An investor has a I-year, 10% semiannual coupon bond with a price of $975. lfthe 6-month Treasury bill (T-bill) has a holding period yield of6%, what is the I-year theoretical spot rate on a bond-equivalent basis? A. 6.4%. B. 8.7%. C.9.9%. D. 12.8%.

I would say A: 975 = (50/1.06) + 1050(1+X)^2 Solve for X and you get 6.38%.

you’d have to double that so you get 12.8

Also, bond is selling at discount, so BEY must be higher than coupon rate., so easily eliminate the top 3 and pick D.

pepp Wrote: ------------------------------------------------------- > you’d have to double that > > so you get 12.8 Dang, I think you’re right!
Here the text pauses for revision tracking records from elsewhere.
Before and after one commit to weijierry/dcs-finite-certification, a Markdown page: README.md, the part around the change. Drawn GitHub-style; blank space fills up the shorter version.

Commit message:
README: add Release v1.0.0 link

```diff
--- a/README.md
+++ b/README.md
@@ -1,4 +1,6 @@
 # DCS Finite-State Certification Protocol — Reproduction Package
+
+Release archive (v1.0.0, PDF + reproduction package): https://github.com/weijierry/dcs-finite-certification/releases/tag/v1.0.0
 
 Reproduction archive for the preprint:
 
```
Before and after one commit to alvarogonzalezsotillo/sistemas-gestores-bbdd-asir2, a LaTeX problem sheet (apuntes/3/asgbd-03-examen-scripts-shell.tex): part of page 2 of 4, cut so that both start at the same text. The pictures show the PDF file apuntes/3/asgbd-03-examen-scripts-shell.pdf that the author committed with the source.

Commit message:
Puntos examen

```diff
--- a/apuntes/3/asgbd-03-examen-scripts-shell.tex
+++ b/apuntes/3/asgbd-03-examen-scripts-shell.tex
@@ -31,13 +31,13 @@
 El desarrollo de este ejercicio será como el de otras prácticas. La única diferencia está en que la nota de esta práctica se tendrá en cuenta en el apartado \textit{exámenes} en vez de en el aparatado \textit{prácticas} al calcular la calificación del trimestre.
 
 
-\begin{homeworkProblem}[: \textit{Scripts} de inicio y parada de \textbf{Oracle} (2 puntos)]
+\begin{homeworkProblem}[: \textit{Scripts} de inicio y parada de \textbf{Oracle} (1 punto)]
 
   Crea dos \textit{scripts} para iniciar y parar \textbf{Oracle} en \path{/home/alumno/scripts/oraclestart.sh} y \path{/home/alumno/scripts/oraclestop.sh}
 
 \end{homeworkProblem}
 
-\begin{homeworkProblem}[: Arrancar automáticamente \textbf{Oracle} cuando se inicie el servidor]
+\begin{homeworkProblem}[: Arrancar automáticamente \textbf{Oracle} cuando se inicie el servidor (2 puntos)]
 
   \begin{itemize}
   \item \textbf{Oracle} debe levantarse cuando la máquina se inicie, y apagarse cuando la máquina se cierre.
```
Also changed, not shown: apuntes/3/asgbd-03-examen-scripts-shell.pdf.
I love how they throw in the HPY as opposed to the normal yield!

yeah, for the first minute i just didn’t know how to solve this problem, then i was like, there gotta be an easy way. i thought and dind’t even bother doing any computation. just said, hey its giving 6% for half a year, gotta atleast double that to go for full year. but gotta be more than 6% cuz of compounding issues…the only answer choice luckily is 12.8 lol. NOW I REALLY HOPE I AM NOT WRONG cuz i dont know how else to do or think about such problems.

pepp Wrote: ------------------------------------------------------- > Also, bond is selling at discount, so BEY must be > higher than coupon rate., so easily eliminate the > top 3 and pick D. ok for the guess option but can you show it rationnaly (by calculations in case there are many rate higher than coupon rate)

from my understanding, what sox did is fine, but other rationality is simply to convert an HPY to BEY, however if cash flows are known, its easily to just compute BEY based on above calculation.

975 = (50/1.06) + 1050(1+X)^2 Solve for X and you get 6.38% and now multiply by 2 = 12.8%

soxboy I agree with you (I did the same but had error in my discount factor so i didn’t get the right anwser) and after the formula of BEY makes me complicate thing a little bit more… but when we need to use BEY then? (I mean the formula)